Well, you are one big bag of questions now. Don’t sweat it chica, you’ll come to find that indeed God exists, and most boys your age at that time, aren’t really interested in smart conversation. You wonder why God didn’t create you a boy. Being a girl is so much work. And you’re sure Father would be pleased to have a grown son. Well, you’re here already, and you are enough. Your dreams are valid, and the earlier you began working on them, the better. Remember that resolution you wrote in your diary, that you and your sisters would make your parents prouder than parents of ten sons? You were right on track.
So here’s to you. You’re imperfectly perfect, and born to inspire. You took the name Theresa at confirmation because you wanted to imitate Mother Theresa. Guess what? She will be canonized this year, half a dozen years into the future. The years ahead are full of rough roads. You will have several boy crushes and recover from them all. You will survive a fatal accident too, and your outlook of life will change from then. I do not know if you will be wealthy, but you’ll survive.
You won’t suddenly become some cool and glamorous diva, nope. So crush those dreams of suddenly waking up to find that you had morphed into something like Omotola or Genevieve. You’re going to be more like the regular jeans and T-shirt girl next door 🙂 and you’ll be perfectly fine with it. Now listen and listen good: the next time you travel from school to pay a visit to aunt Fidelia, share as many jokes as possible with her, play, laugh and hug her really tight. Memorize the sound of her voice, the color of her skin, and the cadence of her laugh. She won’t survive that pregnancy, and everyone will be devastated. You will hurt terribly in places no one can see, but you, and the rest of the family, will live through it.
Go on, dear girl; grab another book and lose yourself in it. Bear the title “Bookworm” proudly. Remember that readers are leaders. Write, write, and don’t stop writing. I wish you would not try so hard to stifle your overactive imagination. Worrying about your future will get you nowhere, but I can tell you that to the best of my knowledge, it’s going to be fantastically awesome. You’re going to meet great new people and make great new friends, travel to new lands and learn new things. Remember to Whom you belong and trust in Him. He has a great masterplan. Stay strong, and remember to smile more often.
Sincerely, (and with great nostalgia and fondness),
Your future(and hopefully wiser) self.
I don’t know about you reading this, but writing it was especially therapeutic for me, and if you’ve read to this point, then I owe you a really big hug. It’s weird how things that felt so insurmountable years ago seem so laughable now. Haha. If you ever get to write your “letter to your much younger self”, don’t hesitate to tag me or reach out to me via any social medium.
What advice would you give your younger self? Let ’em loose in the comments!

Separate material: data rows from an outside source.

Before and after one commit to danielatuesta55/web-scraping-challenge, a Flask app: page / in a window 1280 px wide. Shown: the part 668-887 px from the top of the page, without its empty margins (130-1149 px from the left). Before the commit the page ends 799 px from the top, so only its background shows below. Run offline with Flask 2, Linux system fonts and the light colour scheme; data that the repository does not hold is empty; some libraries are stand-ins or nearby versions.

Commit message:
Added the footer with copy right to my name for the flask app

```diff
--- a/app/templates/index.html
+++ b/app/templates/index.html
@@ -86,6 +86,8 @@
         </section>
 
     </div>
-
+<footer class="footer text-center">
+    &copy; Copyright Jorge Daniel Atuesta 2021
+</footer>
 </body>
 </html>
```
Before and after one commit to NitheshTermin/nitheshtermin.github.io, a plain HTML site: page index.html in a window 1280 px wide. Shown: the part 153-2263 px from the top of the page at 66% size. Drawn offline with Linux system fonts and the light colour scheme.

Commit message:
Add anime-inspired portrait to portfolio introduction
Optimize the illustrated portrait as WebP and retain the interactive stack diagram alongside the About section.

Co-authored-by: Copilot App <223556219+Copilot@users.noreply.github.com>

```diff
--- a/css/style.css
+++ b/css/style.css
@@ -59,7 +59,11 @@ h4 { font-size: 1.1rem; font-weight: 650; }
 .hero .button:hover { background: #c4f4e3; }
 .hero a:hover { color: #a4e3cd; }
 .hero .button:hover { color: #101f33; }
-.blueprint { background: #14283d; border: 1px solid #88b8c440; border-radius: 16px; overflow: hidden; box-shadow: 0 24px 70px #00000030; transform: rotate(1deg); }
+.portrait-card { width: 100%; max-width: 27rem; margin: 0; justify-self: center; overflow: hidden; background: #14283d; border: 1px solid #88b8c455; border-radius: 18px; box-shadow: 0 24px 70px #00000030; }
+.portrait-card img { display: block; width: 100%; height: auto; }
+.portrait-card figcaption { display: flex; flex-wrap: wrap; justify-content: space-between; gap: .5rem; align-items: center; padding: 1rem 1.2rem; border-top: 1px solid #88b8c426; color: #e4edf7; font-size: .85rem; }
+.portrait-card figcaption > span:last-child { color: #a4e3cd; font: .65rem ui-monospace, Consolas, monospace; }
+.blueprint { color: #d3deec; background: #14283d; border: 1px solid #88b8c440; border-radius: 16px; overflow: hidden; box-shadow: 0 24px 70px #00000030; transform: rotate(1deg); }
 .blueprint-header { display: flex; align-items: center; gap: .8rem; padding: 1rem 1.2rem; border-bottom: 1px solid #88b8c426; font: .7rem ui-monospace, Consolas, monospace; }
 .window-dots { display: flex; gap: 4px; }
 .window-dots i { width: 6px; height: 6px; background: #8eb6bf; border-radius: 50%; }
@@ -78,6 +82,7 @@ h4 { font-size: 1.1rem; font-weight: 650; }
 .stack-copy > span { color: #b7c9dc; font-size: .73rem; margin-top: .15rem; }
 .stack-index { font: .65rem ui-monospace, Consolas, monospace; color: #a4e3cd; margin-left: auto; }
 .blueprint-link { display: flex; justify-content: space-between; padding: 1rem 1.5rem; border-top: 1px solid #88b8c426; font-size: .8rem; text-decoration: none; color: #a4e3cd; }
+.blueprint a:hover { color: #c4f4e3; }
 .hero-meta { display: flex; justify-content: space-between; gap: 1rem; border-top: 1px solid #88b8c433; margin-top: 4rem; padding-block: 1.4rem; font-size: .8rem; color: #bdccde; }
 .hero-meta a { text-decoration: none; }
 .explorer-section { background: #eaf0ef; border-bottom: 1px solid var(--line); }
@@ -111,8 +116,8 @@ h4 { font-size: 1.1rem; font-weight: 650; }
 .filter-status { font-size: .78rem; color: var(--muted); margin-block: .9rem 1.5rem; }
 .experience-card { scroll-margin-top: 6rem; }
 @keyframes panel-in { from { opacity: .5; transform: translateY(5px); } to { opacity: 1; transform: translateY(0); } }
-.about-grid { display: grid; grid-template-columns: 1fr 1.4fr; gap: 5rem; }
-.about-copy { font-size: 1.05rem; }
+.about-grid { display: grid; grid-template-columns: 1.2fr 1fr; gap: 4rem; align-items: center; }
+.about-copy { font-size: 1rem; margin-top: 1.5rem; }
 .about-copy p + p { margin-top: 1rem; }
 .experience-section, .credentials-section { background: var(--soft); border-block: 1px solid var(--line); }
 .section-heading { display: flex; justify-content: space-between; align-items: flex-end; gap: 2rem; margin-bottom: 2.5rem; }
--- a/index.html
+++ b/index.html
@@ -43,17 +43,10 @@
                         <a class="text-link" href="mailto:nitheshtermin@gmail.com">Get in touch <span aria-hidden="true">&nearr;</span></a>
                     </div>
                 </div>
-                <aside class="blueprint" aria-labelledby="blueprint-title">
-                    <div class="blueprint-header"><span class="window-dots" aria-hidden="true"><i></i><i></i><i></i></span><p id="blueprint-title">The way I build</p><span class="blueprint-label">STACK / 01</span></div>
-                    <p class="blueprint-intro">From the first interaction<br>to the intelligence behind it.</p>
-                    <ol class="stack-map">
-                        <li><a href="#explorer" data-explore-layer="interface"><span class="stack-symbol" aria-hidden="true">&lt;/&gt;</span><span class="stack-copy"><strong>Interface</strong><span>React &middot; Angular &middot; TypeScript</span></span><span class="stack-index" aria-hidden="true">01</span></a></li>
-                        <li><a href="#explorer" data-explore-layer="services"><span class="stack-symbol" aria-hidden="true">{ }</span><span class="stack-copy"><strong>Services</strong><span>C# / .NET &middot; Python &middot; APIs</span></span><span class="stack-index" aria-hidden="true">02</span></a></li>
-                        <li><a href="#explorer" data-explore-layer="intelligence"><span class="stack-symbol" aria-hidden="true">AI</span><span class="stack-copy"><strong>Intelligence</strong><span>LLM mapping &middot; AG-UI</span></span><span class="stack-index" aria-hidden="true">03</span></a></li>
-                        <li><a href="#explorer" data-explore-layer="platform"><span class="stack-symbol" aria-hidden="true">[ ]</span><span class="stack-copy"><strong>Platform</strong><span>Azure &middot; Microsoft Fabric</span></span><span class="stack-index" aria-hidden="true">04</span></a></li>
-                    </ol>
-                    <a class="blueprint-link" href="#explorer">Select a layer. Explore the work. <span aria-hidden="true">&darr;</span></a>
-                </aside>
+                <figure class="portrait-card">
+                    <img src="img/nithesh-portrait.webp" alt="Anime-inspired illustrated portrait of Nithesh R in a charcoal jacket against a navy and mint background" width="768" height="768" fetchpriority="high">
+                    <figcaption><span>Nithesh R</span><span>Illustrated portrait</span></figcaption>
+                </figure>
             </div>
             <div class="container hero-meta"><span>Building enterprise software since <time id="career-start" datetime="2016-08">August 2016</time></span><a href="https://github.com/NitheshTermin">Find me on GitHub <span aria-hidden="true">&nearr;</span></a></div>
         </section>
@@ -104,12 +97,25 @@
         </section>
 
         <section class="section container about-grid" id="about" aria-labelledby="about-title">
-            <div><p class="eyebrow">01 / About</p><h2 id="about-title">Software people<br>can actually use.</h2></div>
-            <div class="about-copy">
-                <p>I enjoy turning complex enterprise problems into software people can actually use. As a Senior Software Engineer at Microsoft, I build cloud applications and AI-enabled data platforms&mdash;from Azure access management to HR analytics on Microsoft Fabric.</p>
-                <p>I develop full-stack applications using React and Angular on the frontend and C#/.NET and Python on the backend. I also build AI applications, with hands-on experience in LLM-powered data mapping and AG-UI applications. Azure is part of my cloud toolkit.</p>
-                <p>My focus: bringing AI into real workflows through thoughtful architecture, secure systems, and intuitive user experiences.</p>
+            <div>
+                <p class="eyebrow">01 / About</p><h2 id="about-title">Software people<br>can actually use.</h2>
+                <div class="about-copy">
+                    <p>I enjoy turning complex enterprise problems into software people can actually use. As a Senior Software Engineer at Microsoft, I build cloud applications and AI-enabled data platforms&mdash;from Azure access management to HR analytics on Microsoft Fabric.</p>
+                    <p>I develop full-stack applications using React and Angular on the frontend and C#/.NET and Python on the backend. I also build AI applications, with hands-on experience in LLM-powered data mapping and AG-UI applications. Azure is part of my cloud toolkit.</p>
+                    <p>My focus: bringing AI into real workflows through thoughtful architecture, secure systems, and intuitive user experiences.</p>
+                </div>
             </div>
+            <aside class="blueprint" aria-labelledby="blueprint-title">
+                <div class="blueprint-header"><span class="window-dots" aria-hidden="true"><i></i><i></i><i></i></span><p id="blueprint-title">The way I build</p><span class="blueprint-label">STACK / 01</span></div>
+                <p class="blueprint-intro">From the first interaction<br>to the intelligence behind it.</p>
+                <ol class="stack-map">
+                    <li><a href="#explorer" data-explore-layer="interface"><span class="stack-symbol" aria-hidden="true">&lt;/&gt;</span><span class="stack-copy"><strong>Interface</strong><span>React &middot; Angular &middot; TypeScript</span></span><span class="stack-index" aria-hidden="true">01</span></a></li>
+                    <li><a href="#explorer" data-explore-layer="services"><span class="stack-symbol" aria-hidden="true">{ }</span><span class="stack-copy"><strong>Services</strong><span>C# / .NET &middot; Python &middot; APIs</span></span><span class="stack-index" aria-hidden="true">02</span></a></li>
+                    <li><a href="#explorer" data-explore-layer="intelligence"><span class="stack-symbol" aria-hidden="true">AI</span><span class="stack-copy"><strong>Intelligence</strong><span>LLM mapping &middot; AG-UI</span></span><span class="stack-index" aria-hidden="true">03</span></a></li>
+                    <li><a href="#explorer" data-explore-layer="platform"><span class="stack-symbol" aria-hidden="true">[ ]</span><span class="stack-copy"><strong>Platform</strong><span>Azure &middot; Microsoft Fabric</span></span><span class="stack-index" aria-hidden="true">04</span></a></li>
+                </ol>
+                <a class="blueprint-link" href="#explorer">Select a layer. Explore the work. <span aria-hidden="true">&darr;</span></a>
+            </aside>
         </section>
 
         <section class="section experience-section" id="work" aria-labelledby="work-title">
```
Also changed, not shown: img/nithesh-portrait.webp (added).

Regret not that which is past; and trust not to thine own righteousness. – Saint Anthony of Padua
90s chick; nerd, humanitarian; lover of life, family, fashion, food, art and literature; Christian by birth and choice. In short, I’m like jollof rice: you’re gonna love me. 😉